Deadly, death, decay and dying. Snakes and ladders, and games of the mind. Memoirs of a happy childhood stored on a floppy disk, corroded in a house flood long ago, with pictures and memories of happy times, brimming with the promise of a bright future.
The second piece is a poem which conveys the internal struggle I’ve had with myself over my biological clock and not being able to secure IVF funding, regretting past events in my life, and a missed opportunity of being a mother. Again, this poem was written during my return to work, but only saw the light of day when read aloud in a Creative Writing group I attended, for well-being and as part of the Learn To Grow project in my home town.
Tick, tick, tick,
Is the soundtrack
To my biological clock.
Sometimes it’s sweet
Other times it’s sour
All depending on the day
And often the hour
Longing for children of your own
Sometimes regretting times gone past
Ifs, buts and maybes
Of what could have been
If the life inside had a chance to breathe
Twisting, turning paths in the years gone since
Always wondering just what I’ve missed.

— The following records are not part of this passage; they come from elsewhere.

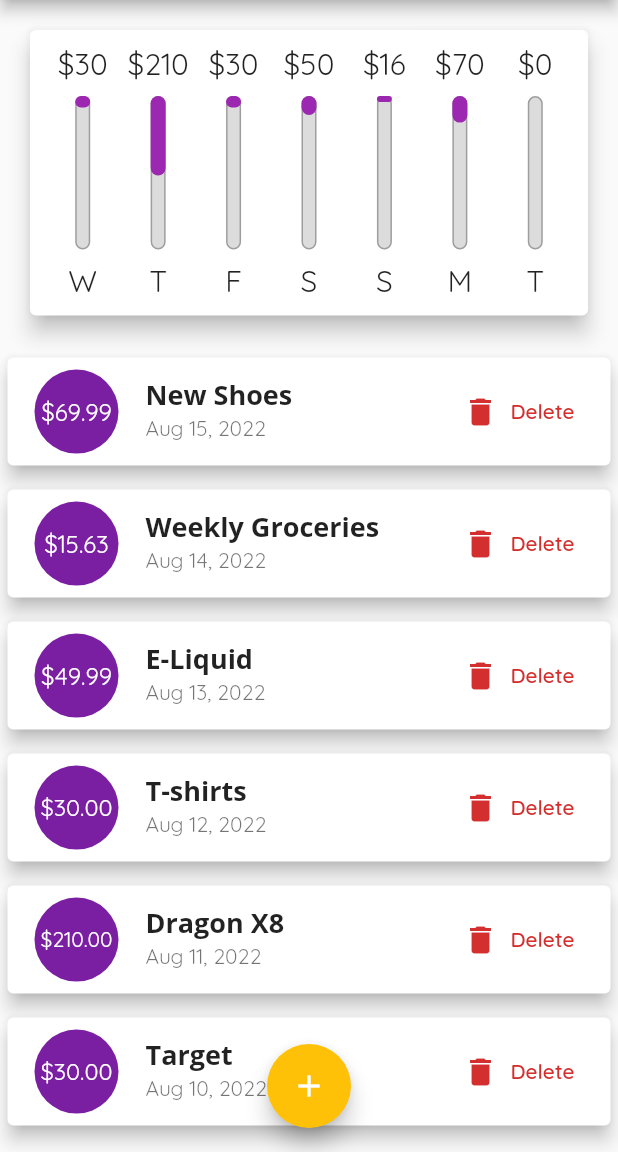
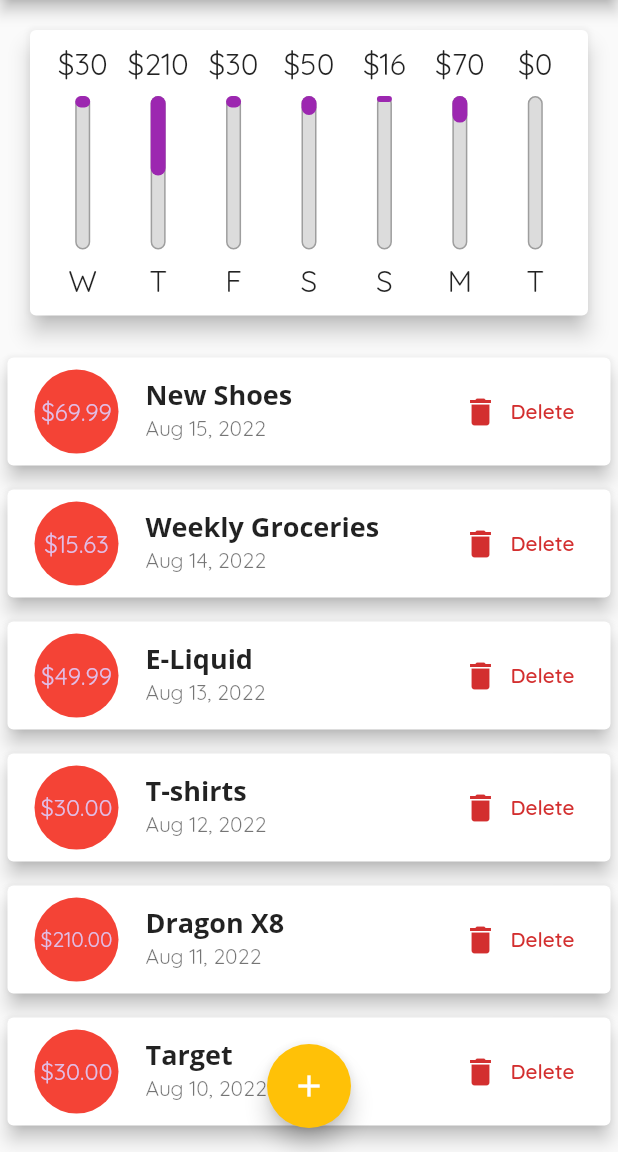
Before and after one commit to annoyingmouse/learning-flutter, a Flutter app: the screen it shows after launch, on a phone screen of 412 x 824 dp, the part 84-1236 px from its top. Run offline on Flutter 3.47's test engine with Material 2 defaults, Android fonts, the light colour scheme and no system bars; Roboto replaces fonts that are missing (Opensans).

Commit message:
Learning about keys

```diff
--- a/real_apps_01/lib/main.dart
+++ b/real_apps_01/lib/main.dart
@@ -58,10 +58,32 @@ class MyHomePage extends StatefulWidget {
   State<MyHomePage> createState() => _MyHomePageState();
 }
 
-class _MyHomePageState extends State<MyHomePage> {
+class _MyHomePageState extends State<MyHomePage> with WidgetsBindingObserver {
+  @override
+  void didChangeAppLifecycleState(AppLifecycleState state) {
+    super.didChangeAppLifecycleState(state);
+    print(state);
+  }
+
+  @override
+  void initState() {
+    super.initState();
+    WidgetsBinding.instance.addObserver(this);
+  }
+
+  @override
+  void dispose() {
+    super.dispose();
+    WidgetsBinding.instance.removeObserver(this);
+  }
+
   final List<Transaction> _userTransactions = [
     Transaction(
-      id: 't1',
+      id: DateTime.now()
+          .subtract(
+            Duration(days: 1),
+          )
+          .toString(),
       title: 'New Shoes',
       amount: 69.99,
       date: DateTime.now().subtract(
@@ -69,7 +91,11 @@ class _MyHomePageState extends State<MyHomePage> {
       ),
     ),
     Transaction(
-      id: 't2',
+      id: DateTime.now()
+          .subtract(
+            Duration(days: 2),
+          )
+          .toString(),
       title: 'Weekly Groceries',
       amount: 15.63,
       date: DateTime.now().subtract(
@@ -77,7 +103,11 @@ class _MyHomePageState extends State<MyHomePage> {
       ),
     ),
     Transaction(
-      id: 't3',
+      id: DateTime.now()
+          .subtract(
+            Duration(days: 3),
+          )
+          .toString(),
       title: 'E-Liquid',
       amount: 49.99,
       date: DateTime.now().subtract(
@@ -85,7 +115,11 @@ class _MyHomePageState extends State<MyHomePage> {
       ),
     ),
     Transaction(
-      id: 't4',
+      id: DateTime.now()
+          .subtract(
+            Duration(days: 4),
+          )
+          .toString(),
       title: 'T-shirts',
       amount: 30,
       date: DateTime.now().subtract(
@@ -93,7 +127,11 @@ class _MyHomePageState extends State<MyHomePage> {
       ),
     ),
     Transaction(
-      id: 't5',
+      id: DateTime.now()
+          .subtract(
+            Duration(days: 5),
+          )
+          .toString(),
       title: 'Dragon X8',
       amount: 210,
       date: DateTime.now().subtract(
@@ -101,7 +139,11 @@ class _MyHomePageState extends State<MyHomePage> {
       ),
     ),
     Transaction(
-      id: 't6',
+      id: DateTime.now()
+          .subtract(
+            Duration(days: 6),
+          )
+          .toString(),
       title: 'Target',
       amount: 30,
       date: DateTime.now().subtract(
--- a/real_apps_01/lib/widgets/transaction_list.dart
+++ b/real_apps_01/lib/widgets/transaction_list.dart
@@ -34,9 +34,12 @@ class TransactionList extends StatelessWidget {
           })
         : ListView.builder(
             itemBuilder: (ctx, index) {
+              print('**********************************************');
+              print(transactions[index].id);
               return TransactionListItem(
-                transactions[index],
-                deleteTx,
+                key: ValueKey(transactions[index].id),
+                transaction: transactions[index],
+                deleteHandler: deleteTx,
               );
               // return Card(
               //   margin: const EdgeInsets.symmetric(
--- a/real_apps_01/lib/widgets/transaction_list_item.dart
+++ b/real_apps_01/lib/widgets/transaction_list_item.dart
@@ -1,16 +1,43 @@
+import 'dart:math';
+
 import 'package:flutter/material.dart';
 import 'package:intl/intl.dart';
 
 import '../models/transaction.dart';
 
-class TransactionListItem extends StatelessWidget {
+class TransactionListItem extends StatefulWidget {
   final Transaction transaction;
   final Function deleteHandler;
 
-  TransactionListItem(this.transaction, this.deleteHandler);
+  const TransactionListItem({
+    Key? key,
+    required this.transaction,
+    required this.deleteHandler,
+  }) : super(key: key);
+
+  @override
+  State<TransactionListItem> createState() => _TransactionListItemState();
+}
+
+class _TransactionListItemState extends State<TransactionListItem> {
+  Color? _bgColor;
+
+  @override
+  void initState() {
+    super.initState();
+    const availableColors = [
+      Colors.red,
+      Colors.black,
+      Colors.blue,
+      Colors.purple,
+    ];
+    _bgColor = availableColors[Random().nextInt(4)];
+  }
 
   @override
   Widget build(BuildContext context) {
+    print('**********************************************');
+    print('Build within TransactionListItem');
     return Card(
       margin: const EdgeInsets.symmetric(
         vertical: 8,
@@ -19,36 +46,37 @@ class TransactionListItem extends StatelessWidget {
       elevation: 5,
       child: ListTile(
         leading: CircleAvatar(
+          backgroundColor: _bgColor,
           radius: 30,
           child: Padding(
             padding: const EdgeInsets.all(6),
             child: FittedBox(
               child: Text(
-                '\$${transaction.amount.toStringAsFixed(2)}',
+                '\$${widget.transaction.amount.toStringAsFixed(2)}',
               ),
             ),
           ),
         ),
         title: Text(
-          transaction.title,
+          widget.transaction.title,
           style: Theme.of(context).textTheme.headline6,
         ),
         subtitle: Text(
-          DateFormat.yMMMd().format(transaction.date),
+          DateFormat.yMMMd().format(widget.transaction.date),
         ),
         trailing: MediaQuery.of(context).size.width > 400
             ? TextButton.icon(
                 style: TextButton.styleFrom(
                   primary: Theme.of(context).errorColor,
                 ),
-                onPressed: () => deleteHandler(transaction.id),
+                onPressed: () => widget.deleteHandler(widget.transaction.id),
                 icon: const Icon(Icons.delete),
                 label: const Text('Delete'),
               )
             : IconButton(
                 icon: const Icon(Icons.delete),
                 color: Theme.of(context).errorColor,
-                onPressed: () => deleteHandler(transaction.id),
+                onPressed: () => widget.deleteHandler(widget.transaction.id),
               ),
       ),
     );
```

I’ve reached a point in my life, where I no longer feel broody when I see new-born babies, or have an overwhelming desire to procreate. That doesn’t mean I’ve ruled out the possibilty of having a life-long companion in the shape of a fur-baby, preferrably a dog as opposed to a cat. Signing off for now cyberspace, and I will no doubt be back in a couple of weeks with another update with life, its ups and its woes.